The focus of [Jas Singh]'s farm is not production, but invitation — to allow all manner of flesh-and-blood to participate in the mysterious and divine but simple work of God’s kingdom — one where everyone who is fed, and those who typically don’t have the means to provide actually find they have an abundant harvest to share with their neighbor. It is a way to radically engage in leveling the field for all to give, receive, and partake in a way that doesn’t match our unjust economic structures.
“It is not my practice to censor the invitations to campus from any of our theological centers or student organizations,” Barnes said in a letter addressed to the seminary community. “Yet many regard awarding the Kuyper Prize as an affirmation of Reverend Keller’s belief that woman and LGBTQ+ persons should not be ordained… In order to communicate that the invitation to speak at the upcoming conference does not imply an endorsement of the Presbyterian Church in America’s views about ordination, we have agreed not to award the Kuyper Prize this year.”
As the seminary said in announcing the award, Keller “is widely known as an innovative theologian and church leader, well-published author, and catalyst for urban mission in major cities around the world.”
But Keller is also a leader in the Presbyterian Church in America, or PCA, which is the more conservative wing of U.S. Presbyterianism and does not permit the ordination of women or LGBTQ people.
Bugsplat is software used to calculate and reduce the death of innocent people in drone strikes. It's also how Predator drone operators talk about the people whom the American military kills in these missions. The Bureau of Investigative Journalism estimates that the U.S. is responsible for 2,500 deaths in Pakistan, Yemen, Somalia since 2001, including dozens of children. This figure doesn¹t even count Iraq and Afghanistan. But we don't know for sure how many innocents die because most Americans, including too many of our political and military leaders, do not even know when drone strikes happen, whom exactly they target and why, and whether they are successful in achieving their objectives.
Drone attacks require the president's review and approval. And it is the military's responsibility to execute plans so that no innocent lives are lost. But our democracy is a work in progress, and it will only function well if American citizens stay involved. Given President Obama's request last fall for Congress to approve strikes in Syria, we should call on elected officials to fully debate the 2001 Authorization for Use of Military Force — which has often served as a blanket legal justification for drone strikes, going far beyond its original purpose to take action against those responsible for the September 11 attacks. Repealing the act will help reinstate the checks and balances that are hallmarks of democracy.
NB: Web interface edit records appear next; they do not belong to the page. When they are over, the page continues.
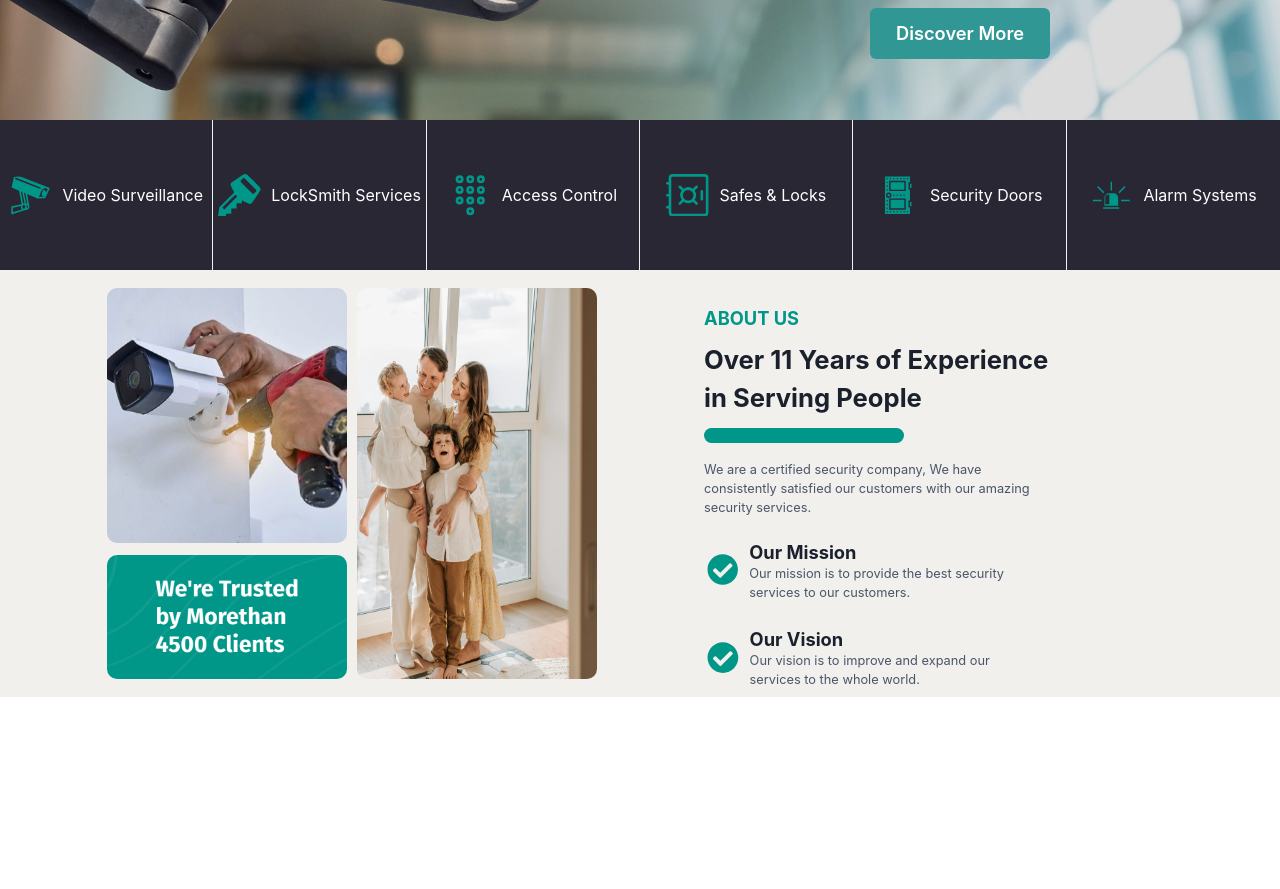
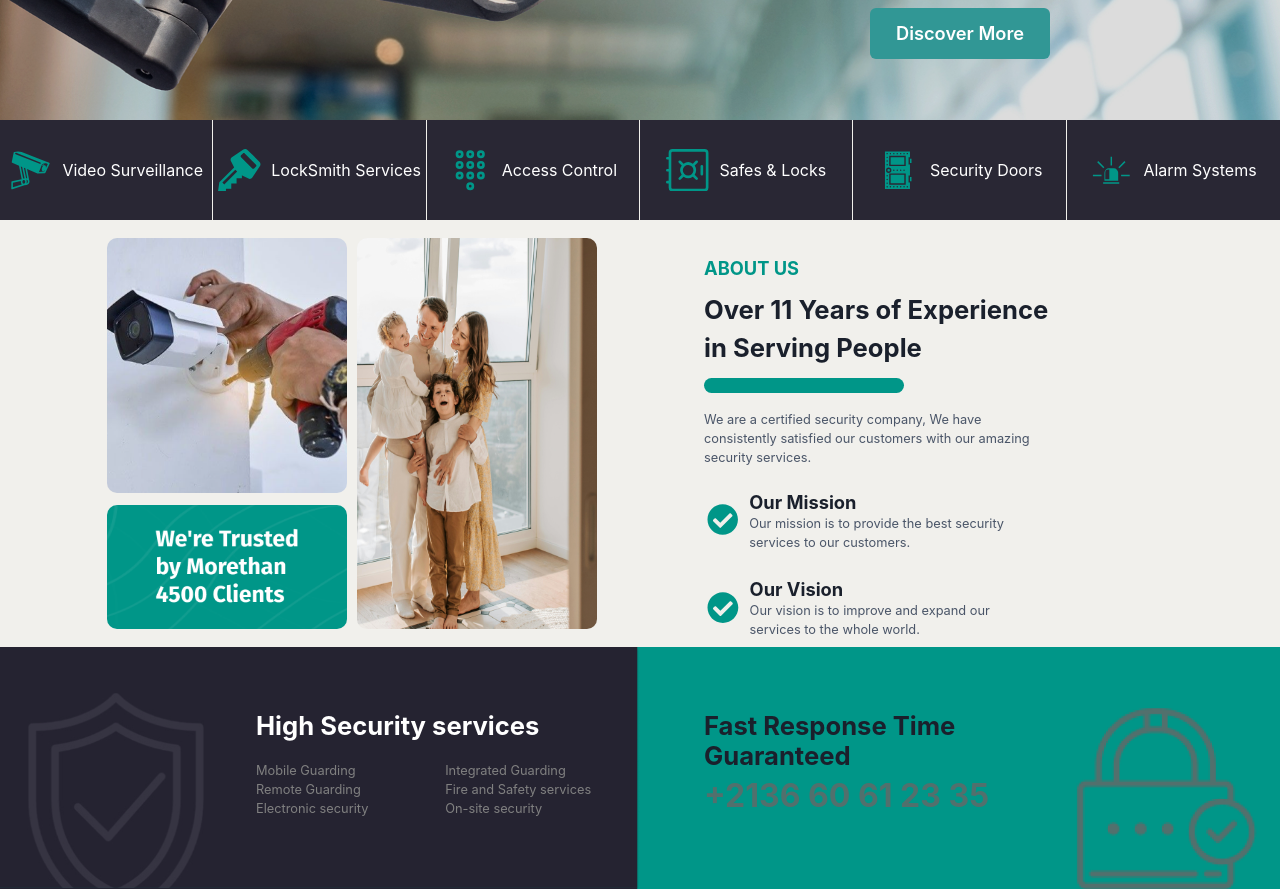
Before and after one commit to zxkeyy/BahaTech-front, a React (Vite) app: page / in a window 1280 px wide. Shown: the part 380-1269 px from the top of the page. Before the commit the page ends 1077 px from the top, so only its background shows below. Built offline with nearby package versions, Linux system fonts and the light colour scheme.

Commit message:
Created Panel 3

```diff
--- a/src/pages/Homepage/Components/Hero.tsx
+++ b/src/pages/Homepage/Components/Hero.tsx
@@ -55,7 +55,7 @@ const Hero = () => {
           display={"flex"}
           justifyContent={"center"}
           alignItems={"center"}
-          height={"150px"}
+          aspectRatio={320 / 150}
           width={"20%"}
           borderRight={"1px"}
           borderColor={"bg.500"}
@@ -72,7 +72,7 @@ const Hero = () => {
           display={"flex"}
           justifyContent={"center"}
           alignItems={"center"}
-          height={"150px"}
+          aspectRatio={320 / 150}
           width={"20%"}
           borderRight={"1px"}
           borderColor={"bg.500"}
@@ -89,7 +89,7 @@ const Hero = () => {
           display={"flex"}
           justifyContent={"center"}
           alignItems={"center"}
-          height={"150px"}
+          aspectRatio={320 / 150}
           width={"20%"}
           borderRight={"1px"}
           borderColor={"bg.500"}
@@ -106,7 +106,7 @@ const Hero = () => {
           display={"flex"}
           justifyContent={"center"}
           alignItems={"center"}
-          height={"150px"}
+          aspectRatio={320 / 150}
           width={"20%"}
           borderRight={"1px"}
           borderColor={"bg.500"}
@@ -123,7 +123,7 @@ const Hero = () => {
           display={"flex"}
           justifyContent={"center"}
           alignItems={"center"}
-          height={"150px"}
+          aspectRatio={320 / 150}
           width={"20%"}
           borderRight={"1px"}
           borderColor={"bg.500"}
@@ -140,7 +140,7 @@ const Hero = () => {
           display={"flex"}
           justifyContent={"center"}
           alignItems={"center"}
-          height={"150px"}
+          aspectRatio={320 / 150}
           width={"20%"}
         >
           <Box width={"20%"} marginRight={"5%"}>
--- /dev/null
+++ b/src/pages/Homepage/Components/Panel2.tsx
@@ -0,0 +1,47 @@
+import { Box, Heading, Text } from "@chakra-ui/react"
+import Image1 from "../../../assets/Panel2Image1.png"
+import Image2 from "../../../assets/Panel2Image2.png"
+
+const Panel2 = () => {
+  return (
+    <Box aspectRatio={1920 / 363} width={"100%"} display={"flex"}>
+        <Box
+          width={"50%"}
+          height={"100%"}
+          bgColor={"brand.500"}
+          bgImage={Image1}
+          bgSize={"100%"}
+          paddingLeft={"20%"}
+          paddingTop={"5%"}
+        >
+          <Heading color={"white"} fontSize={window.innerWidth / 50}>High Security services</Heading>
+          <Box color={"grey"} fontSize={window.innerWidth / 100} display={"flex"} marginTop={"5%"} >
+            <Box marginRight={"20%"}>
+              <Text>Mobile Guarding</Text>
+              <Text>Remote Guarding</Text>
+              <Text>Electronic security</Text>
+            </Box>
+            <Box>
+              <Text>Integrated Guarding</Text>
+              <Text>Fire and Safety services</Text>
+              <Text>On-site security</Text>
+            </Box>
+          </Box>
+        </Box>
+        <Box
+          width={"50%"}
+          height={"100%"}
+          bgColor={"brand.500"}
+          bgImage={Image2}
+          bgSize={"100%"}
+          paddingLeft={"5%"}
+          paddingTop={"5%"}
+        >
+          <Heading maxWidth={"50%"} fontSize={window.innerWidth / 50}>Fast Response Time Guaranteed</Heading>
+          <Text color={"#51706D"} fontSize={window.innerWidth / 40} fontWeight={"bold"}>+2136 60 61 23 35</Text>
+        </Box>
+      </Box>
+  )
+}
+
+export default Panel2
--- a/src/pages/Homepage/Homepage.tsx
+++ b/src/pages/Homepage/Homepage.tsx
@@ -1,12 +1,14 @@
 import { Box } from "@chakra-ui/react";
 import Hero from "./Components/Hero";
 import Panel1 from "./Components/Panel1";
+import Panel2 from "./Components/Panel2";
 
 const HomePage = () => {
   return (
     <Box bgColor={"bg.500"}>
       <Hero />
       <Panel1 />
+      <Panel2 />
     </Box>
   );
 };
```
Also changed, not shown: src/assets/Panel2Image1.png (added), src/assets/Panel2Image2.png (added).
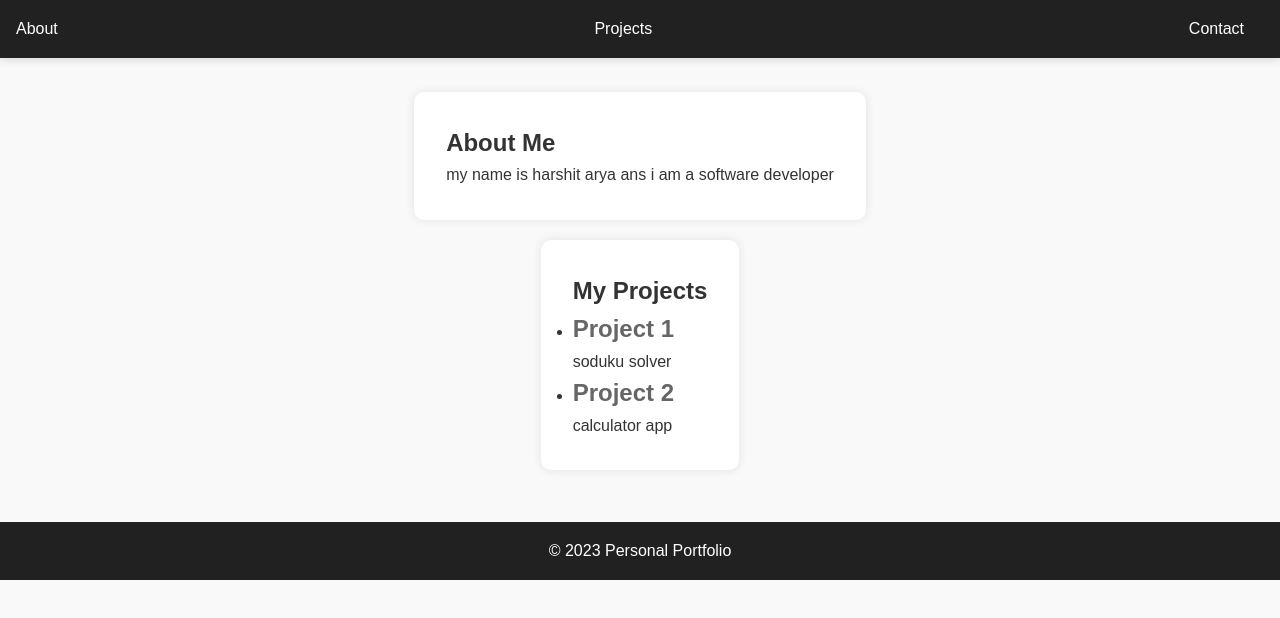
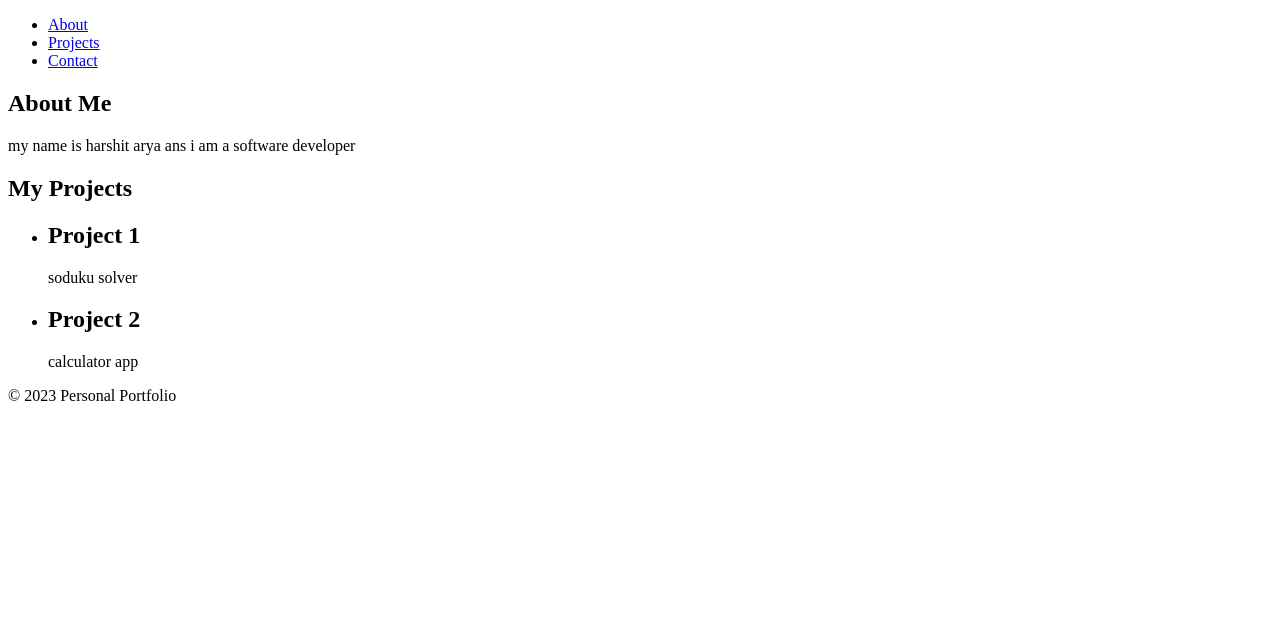
Before and after one commit to Harshit-Arya-07/-personal-protfolio, a plain HTML site: page index.html in a window 1280 px wide. Drawn offline with Linux system fonts and the light colour scheme.

Commit message:
Update style.css

```diff
--- a/style.css
+++ b/style.css
@@ -1,143 +1,32 @@
-/* Global Styles */
-
-* {
-    box-sizing: border-box;
-    margin: 0;
-    padding: 0;
-  }
-
-  body {
-    font-family: 'Montserrat', sans-serif;
-    line-height: 1.6;
-    color: #333;
-    background-color: #f9f9f9;
-  }
-
-  /* Header Styles */
-
-  header {
-    background-color: #212121;
-    padding: 1em;
-    text-align: center;
-    position: fixed;
-    top: 0;
-    left: 0;
-    width: 100%;
-    z-index: 1000;
-    box-shadow: 0 0 10px rgba(0, 0, 0, 0.2);
-  }
-
-  header nav ul {
-    list-style: none;
-    margin: 0;
-    padding: 0;
-    display: flex;
-    justify-content: space-between;
-  }
-
-  header nav li {
-    margin-right: 20px;
-  }
-
-  header nav a {
-    color: #fff;
-    text-decoration: none;
-    transition: color 0.2s ease;
-  }
-
-  header nav a:hover {
-    color: #ccc;
-  }
-
-  /* Main Content Styles */
-
-  main {
-    display: flex;
-    flex-direction: column;
-    align-items: center;
-    padding: 2em;
-    margin-top: 60px; /* Add margin to compensate for fixed header */
-  }
-
-  section {
-    background-color: #fff;
-    padding: 2em;
-    margin-bottom: 20px;
-    box-shadow: 0 0 10px rgba(0, 0, 0, 0.1);
-    border-radius: 10px;
-  }
-
-  h1 {
-    margin-top: 0;
-    font-weight: bold;
-    color: #333;
-  }
-
-  h2 {
-    font-weight: bold;
-    color: #666;
-  }
-
-  /* Project Styles */
-
-  .project-list {
-    display: flex;
-    flex-wrap: wrap;
-    justify-content: center;
-  }
-
-  .project-list li {
-    margin: 20px;
-    width: calc(33.33% - 20px);
-  }
-
-  .project-list li:hover {
-    box-shadow: 0 0 10px rgba(0, 0, 0, 0.2);
-  }
-
-  .project-list img {
-    width: 100%;
-    height: 150px;
-    object-fit: cover;
-    border-radius: 10px 10px 0 0;
-  }
-
-  .project-list h2 {
-    margin-top: 10px;
-  }
-
-  /* Contact Styles */
-
-  .contact-list {
-    display: flex;
-    flex-wrap: wrap;
-    justify-content: center;
-  }
-
-  .contact-list li {
-    margin: 20px;
-  }
-
-  .contact-list a {
-    color: #337ab7;
-    text-decoration: none;
-    transition: color 0.2s ease;
-  }
-
-  .contact-list a:hover {
-    color: #23527c;
-  }
-
-  /* Footer Styles */
-
-  footer {
-    background-color: #212121;
-    padding: 1em;
-    text-align: center;
-    clear: both;
-    color: #fff;
-  }
-
-  footer p {
-    margin-bottom: 0;
-  }
+<!DOCTYPE html>
+<html lang="en">
+<head>
+    <meta charset="UTF-8">
+    <meta name="viewport" content="width=device-width, initial-scale=1.0">
+    <title>Contact Me</title>
+    <link rel="stylesheet" href="style.css">
+</head>
+<body>
+    <header>
+        <nav>
+            <ul>
+                <li><a href="index.html">Home</a></li>
+                <li><a href="#contact">Contact</a></li>
+            </ul>
+        </nav>
+    </header>
+    <main>
+        <section id="contact">
+            <h1>Get in Touch</h1>
+            <p>Lorem ipsum dolor sit amet, consectetur adipiscing elit. Sed sit amet nulla auctor, vestibulum magna sed, convallis ex.</p>
+            <ul>
+                <li><a href="mailto:example@example.com">example@example.com</a></li>
+                <li><a href="https://www.linkedin.com/in/example/">LinkedIn</a></li>
+            </ul>
+        </section>
+    </main>
+    <footer>
+        <p>&copy; 2023 Personal Portfolio</p>
+    </footer>
+</body>
+</html>
```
Our leaders must be more transparent.
For the Obama administration and the Bush administration before it, drone strikes kill terrorists before terrorists can kill innocents, and the strikes keep American soldiers out of harm’s way.
But for a group of faith leaders, drones are a crude tool of death that make killing as easy as shooting a video game villain, and they put innocents in harm’s way.
These religious critics — 150 ministers, priests, imams, rabbis, and other faith leaders who gathered at the Interfaith Conference on Drone Warfare at Princeton Theological Seminary in late January — have spent the weeks since drafting a statement that calls on the U.S. to halt targeted lethal drone strikes.
“There are enough problems with the current drone policy and the use of drones that we need a break,” said the Rev. Richard Killmer, director of the conference. “Drones have become a weapon of first resort and not last resort. It has made it a lot easier to go to war.”